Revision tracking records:
====

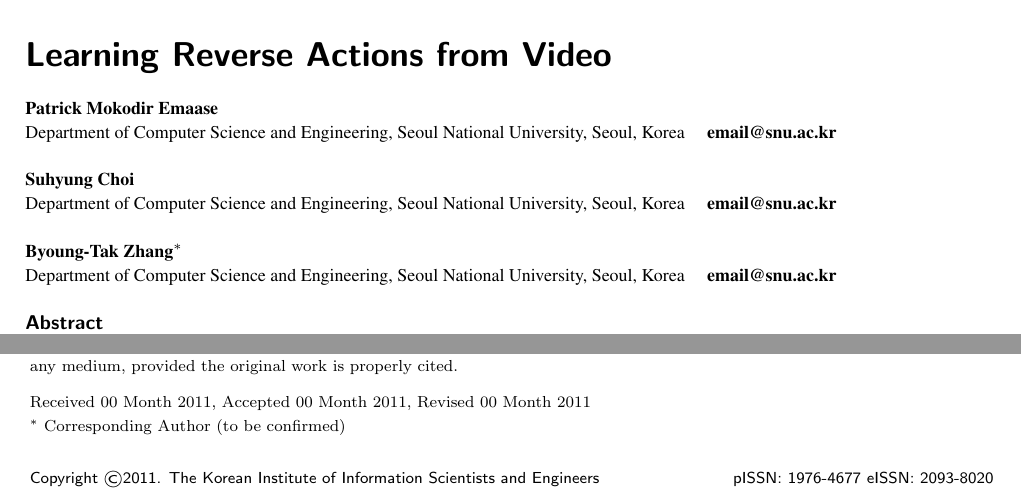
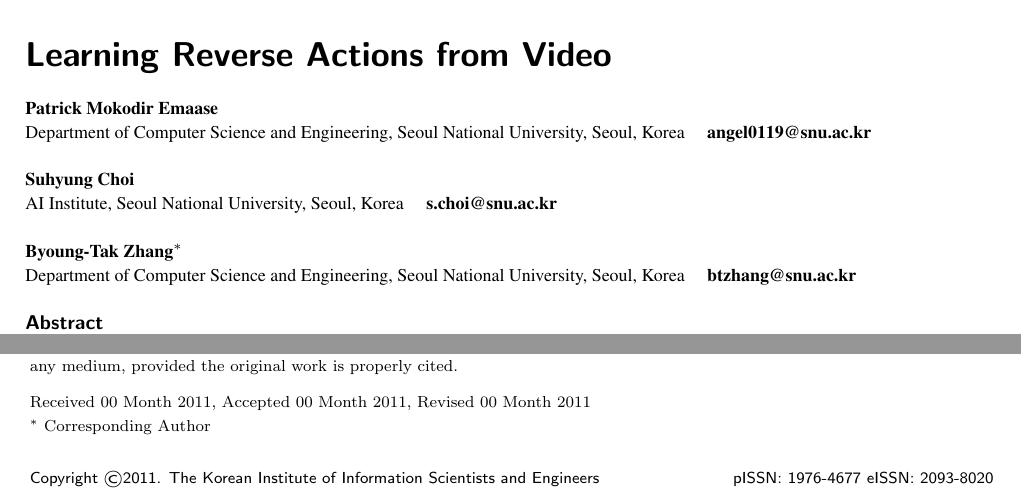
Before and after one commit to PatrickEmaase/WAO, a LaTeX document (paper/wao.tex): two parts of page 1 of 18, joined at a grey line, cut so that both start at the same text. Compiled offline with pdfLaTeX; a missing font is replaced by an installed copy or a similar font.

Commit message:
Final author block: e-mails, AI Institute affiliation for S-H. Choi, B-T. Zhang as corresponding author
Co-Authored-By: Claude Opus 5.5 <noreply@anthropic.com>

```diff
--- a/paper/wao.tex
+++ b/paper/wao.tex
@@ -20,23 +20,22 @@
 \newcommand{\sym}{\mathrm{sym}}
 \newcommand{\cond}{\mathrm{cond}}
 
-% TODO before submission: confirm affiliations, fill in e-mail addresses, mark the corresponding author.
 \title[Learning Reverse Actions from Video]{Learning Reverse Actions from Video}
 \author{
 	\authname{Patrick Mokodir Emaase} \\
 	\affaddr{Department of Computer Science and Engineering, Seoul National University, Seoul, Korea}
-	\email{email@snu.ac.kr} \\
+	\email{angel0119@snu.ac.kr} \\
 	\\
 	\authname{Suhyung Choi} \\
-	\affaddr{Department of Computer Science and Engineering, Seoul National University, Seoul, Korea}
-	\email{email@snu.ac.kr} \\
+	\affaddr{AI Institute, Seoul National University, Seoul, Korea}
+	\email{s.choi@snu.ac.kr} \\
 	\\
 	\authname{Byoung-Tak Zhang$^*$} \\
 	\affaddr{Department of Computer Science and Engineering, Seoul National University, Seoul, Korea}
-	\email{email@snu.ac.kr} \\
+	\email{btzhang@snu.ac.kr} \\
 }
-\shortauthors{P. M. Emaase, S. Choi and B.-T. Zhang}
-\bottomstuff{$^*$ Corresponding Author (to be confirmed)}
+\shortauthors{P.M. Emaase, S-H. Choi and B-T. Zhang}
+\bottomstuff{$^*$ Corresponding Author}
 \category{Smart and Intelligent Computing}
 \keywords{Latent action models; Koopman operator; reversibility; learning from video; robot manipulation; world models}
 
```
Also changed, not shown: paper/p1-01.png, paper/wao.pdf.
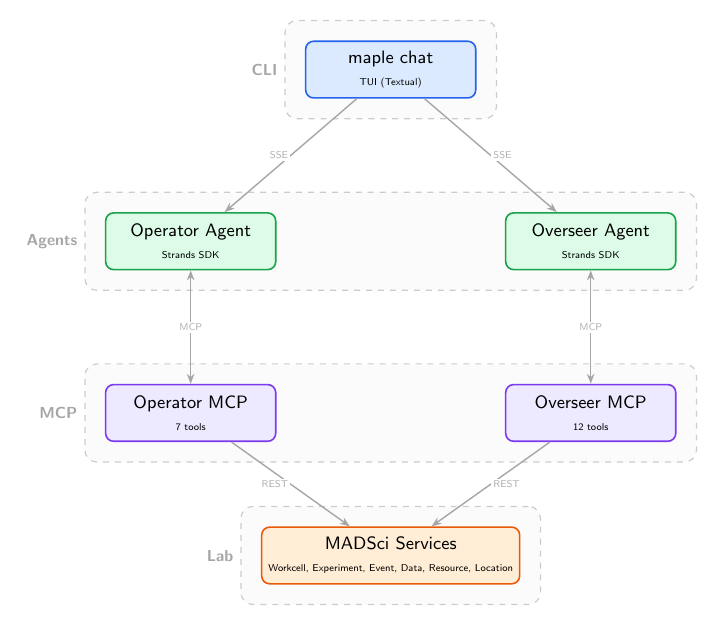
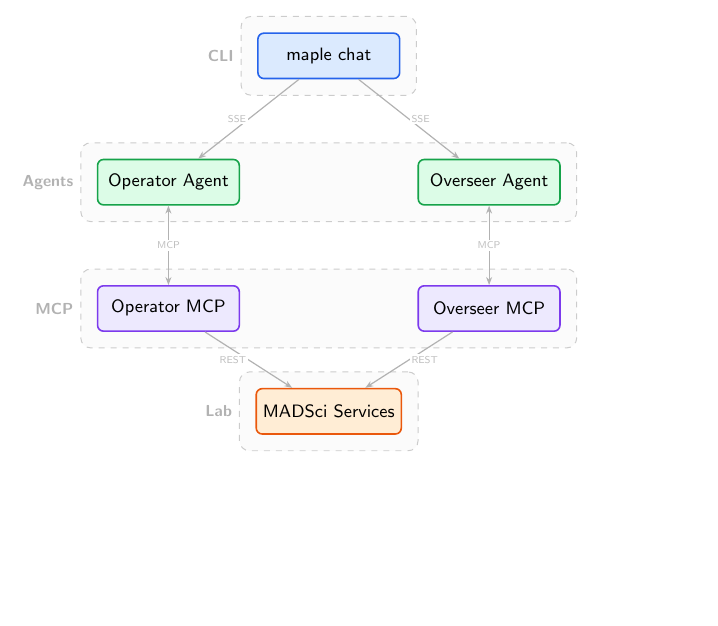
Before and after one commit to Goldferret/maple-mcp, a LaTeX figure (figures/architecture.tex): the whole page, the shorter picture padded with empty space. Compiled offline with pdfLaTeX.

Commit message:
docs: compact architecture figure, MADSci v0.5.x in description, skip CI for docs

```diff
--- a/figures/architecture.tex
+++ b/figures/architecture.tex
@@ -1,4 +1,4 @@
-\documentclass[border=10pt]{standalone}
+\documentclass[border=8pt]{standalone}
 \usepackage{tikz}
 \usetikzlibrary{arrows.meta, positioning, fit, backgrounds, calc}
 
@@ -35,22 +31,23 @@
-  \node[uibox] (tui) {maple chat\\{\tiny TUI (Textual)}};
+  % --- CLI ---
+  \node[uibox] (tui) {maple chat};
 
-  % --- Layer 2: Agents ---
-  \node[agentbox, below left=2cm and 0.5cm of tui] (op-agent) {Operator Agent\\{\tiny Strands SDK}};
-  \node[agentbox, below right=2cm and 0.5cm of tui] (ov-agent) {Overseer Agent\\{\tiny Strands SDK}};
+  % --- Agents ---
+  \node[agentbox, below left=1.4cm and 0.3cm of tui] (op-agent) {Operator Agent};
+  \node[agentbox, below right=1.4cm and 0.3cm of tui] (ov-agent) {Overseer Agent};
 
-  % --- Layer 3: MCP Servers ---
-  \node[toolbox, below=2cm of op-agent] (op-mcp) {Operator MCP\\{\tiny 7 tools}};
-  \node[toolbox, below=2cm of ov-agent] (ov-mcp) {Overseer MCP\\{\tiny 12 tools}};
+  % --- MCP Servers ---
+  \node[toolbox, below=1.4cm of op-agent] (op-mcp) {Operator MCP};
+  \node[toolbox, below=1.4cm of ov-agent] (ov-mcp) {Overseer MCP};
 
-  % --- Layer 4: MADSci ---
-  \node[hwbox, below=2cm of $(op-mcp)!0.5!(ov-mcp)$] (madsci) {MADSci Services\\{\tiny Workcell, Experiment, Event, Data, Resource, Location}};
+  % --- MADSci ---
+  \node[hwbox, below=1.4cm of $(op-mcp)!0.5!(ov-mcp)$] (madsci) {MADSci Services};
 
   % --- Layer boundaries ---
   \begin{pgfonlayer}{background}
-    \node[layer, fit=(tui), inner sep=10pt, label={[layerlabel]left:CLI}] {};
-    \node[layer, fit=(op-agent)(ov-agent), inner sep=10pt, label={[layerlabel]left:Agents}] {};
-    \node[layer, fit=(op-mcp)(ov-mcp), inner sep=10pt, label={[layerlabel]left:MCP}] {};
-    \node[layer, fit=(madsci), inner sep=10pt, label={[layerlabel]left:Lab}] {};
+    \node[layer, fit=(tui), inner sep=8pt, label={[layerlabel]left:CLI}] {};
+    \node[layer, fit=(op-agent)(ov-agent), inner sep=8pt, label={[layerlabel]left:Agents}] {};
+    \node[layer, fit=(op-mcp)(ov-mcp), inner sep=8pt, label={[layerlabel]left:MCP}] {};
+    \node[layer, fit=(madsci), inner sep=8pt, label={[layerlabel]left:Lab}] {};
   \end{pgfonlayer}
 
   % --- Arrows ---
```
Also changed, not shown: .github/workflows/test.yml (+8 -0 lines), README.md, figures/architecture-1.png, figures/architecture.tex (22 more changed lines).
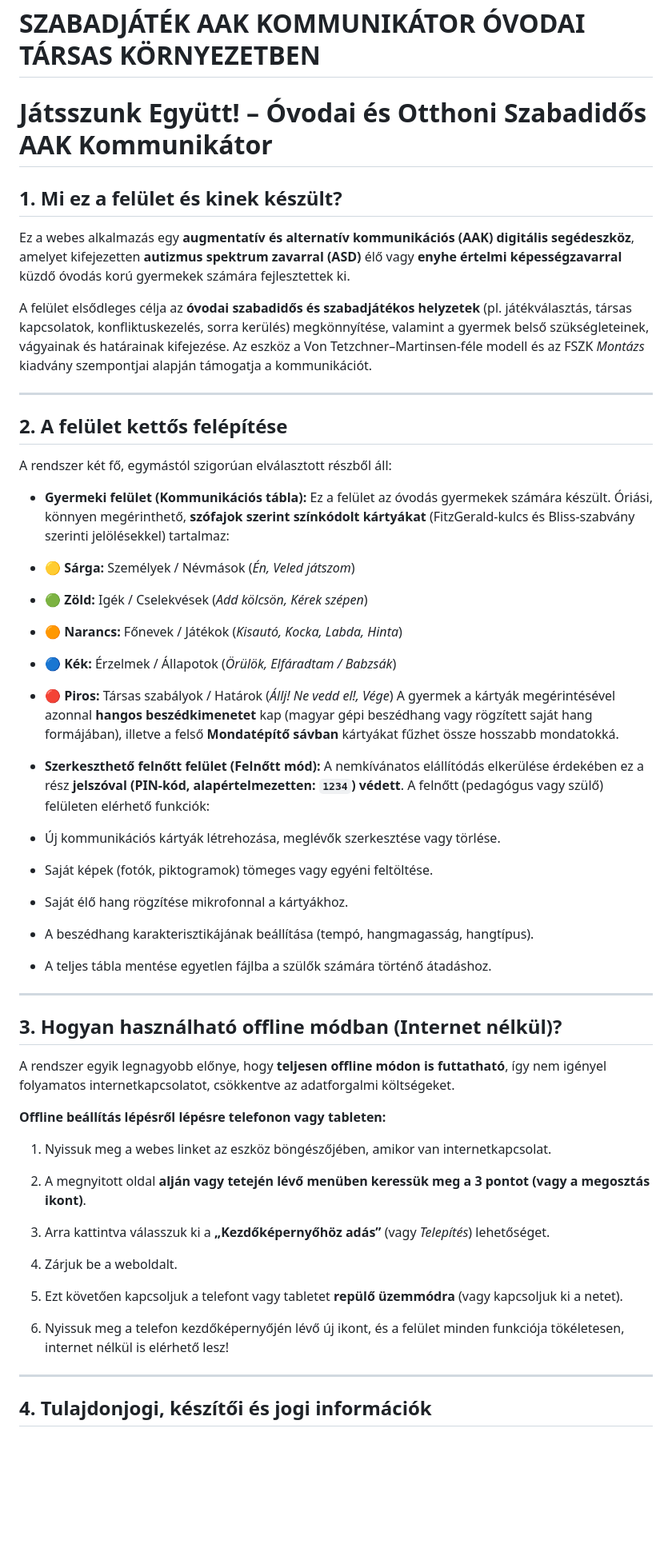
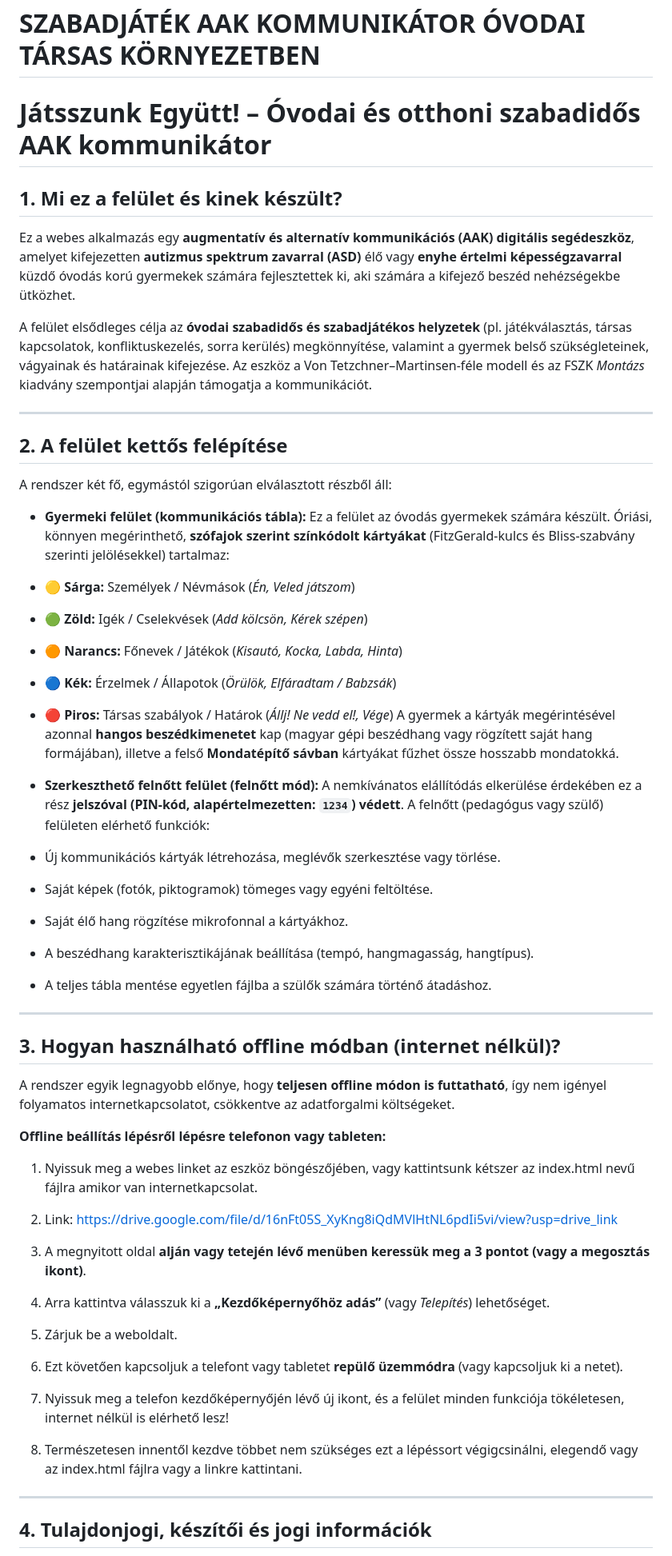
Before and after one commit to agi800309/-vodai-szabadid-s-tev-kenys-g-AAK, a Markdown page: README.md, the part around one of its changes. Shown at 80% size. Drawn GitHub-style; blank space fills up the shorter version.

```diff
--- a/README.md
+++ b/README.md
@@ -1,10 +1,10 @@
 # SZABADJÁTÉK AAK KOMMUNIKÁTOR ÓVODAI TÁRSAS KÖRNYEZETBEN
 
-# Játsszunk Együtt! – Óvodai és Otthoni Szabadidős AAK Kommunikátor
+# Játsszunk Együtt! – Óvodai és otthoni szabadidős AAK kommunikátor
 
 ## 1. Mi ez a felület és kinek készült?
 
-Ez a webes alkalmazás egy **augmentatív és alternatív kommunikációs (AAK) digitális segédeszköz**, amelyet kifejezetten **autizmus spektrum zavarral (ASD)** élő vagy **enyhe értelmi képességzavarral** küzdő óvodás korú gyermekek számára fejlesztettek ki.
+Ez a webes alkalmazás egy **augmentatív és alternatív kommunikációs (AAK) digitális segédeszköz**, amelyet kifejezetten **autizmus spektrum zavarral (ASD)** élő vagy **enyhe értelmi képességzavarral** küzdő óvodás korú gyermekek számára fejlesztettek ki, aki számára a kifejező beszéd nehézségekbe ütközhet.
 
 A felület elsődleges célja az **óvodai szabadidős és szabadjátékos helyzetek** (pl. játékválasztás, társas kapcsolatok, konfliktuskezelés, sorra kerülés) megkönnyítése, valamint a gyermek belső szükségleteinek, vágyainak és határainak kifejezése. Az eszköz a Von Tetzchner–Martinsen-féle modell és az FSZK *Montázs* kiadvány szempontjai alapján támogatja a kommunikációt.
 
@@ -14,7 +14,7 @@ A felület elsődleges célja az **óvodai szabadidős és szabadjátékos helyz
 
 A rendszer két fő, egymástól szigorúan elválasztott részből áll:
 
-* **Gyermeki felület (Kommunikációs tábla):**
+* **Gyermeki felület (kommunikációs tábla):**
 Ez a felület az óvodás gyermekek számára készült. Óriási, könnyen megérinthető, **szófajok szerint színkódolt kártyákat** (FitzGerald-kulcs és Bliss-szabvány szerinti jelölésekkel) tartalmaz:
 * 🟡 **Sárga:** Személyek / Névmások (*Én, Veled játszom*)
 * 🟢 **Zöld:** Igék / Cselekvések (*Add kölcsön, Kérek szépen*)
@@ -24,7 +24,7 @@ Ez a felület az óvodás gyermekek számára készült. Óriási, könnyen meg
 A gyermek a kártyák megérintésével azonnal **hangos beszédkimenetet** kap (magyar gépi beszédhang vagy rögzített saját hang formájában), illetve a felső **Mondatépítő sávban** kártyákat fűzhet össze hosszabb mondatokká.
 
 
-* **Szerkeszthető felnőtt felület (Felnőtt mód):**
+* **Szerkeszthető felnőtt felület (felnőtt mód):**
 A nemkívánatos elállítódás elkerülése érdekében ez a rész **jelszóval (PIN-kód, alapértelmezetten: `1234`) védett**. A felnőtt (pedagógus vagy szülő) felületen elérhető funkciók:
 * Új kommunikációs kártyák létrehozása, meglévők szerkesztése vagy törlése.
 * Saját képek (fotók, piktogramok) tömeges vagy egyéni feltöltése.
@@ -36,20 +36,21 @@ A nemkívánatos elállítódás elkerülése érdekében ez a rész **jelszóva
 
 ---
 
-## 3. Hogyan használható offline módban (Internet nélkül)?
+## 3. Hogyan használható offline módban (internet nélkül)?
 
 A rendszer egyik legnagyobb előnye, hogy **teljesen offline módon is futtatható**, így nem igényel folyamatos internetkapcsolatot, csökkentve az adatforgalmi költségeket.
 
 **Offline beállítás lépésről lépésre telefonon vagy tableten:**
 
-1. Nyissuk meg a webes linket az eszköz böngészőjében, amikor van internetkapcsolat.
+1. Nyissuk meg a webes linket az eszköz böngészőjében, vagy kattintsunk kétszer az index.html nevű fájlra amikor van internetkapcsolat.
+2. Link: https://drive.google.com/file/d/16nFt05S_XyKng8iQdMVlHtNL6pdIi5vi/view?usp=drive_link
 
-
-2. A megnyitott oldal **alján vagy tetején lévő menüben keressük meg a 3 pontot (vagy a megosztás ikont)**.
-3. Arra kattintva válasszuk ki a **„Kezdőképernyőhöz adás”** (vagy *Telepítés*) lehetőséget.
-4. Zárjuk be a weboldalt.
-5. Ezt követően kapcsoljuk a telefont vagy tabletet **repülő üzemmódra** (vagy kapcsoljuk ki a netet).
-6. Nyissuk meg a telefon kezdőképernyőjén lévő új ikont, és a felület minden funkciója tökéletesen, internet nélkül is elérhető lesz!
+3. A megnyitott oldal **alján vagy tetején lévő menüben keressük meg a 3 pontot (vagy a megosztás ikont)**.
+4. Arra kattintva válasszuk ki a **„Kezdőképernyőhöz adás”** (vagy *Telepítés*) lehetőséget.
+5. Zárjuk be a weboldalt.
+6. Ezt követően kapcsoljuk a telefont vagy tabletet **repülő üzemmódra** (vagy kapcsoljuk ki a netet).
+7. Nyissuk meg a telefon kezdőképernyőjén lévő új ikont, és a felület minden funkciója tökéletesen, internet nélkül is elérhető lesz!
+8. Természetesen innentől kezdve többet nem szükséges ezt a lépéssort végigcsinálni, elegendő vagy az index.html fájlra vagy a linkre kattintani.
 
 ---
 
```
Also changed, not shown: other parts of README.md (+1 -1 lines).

====

EXERCISE GOAL: Which of the lines above hold the word "from"? Copy each one.

RESULT OF THE TASK:
 \title[Learning Reverse Actions from Video]{Learning Reverse Actions from Video}
 \keywords{Latent action models; Koopman operator; reversibility; learning from video; robot manipulation; world models}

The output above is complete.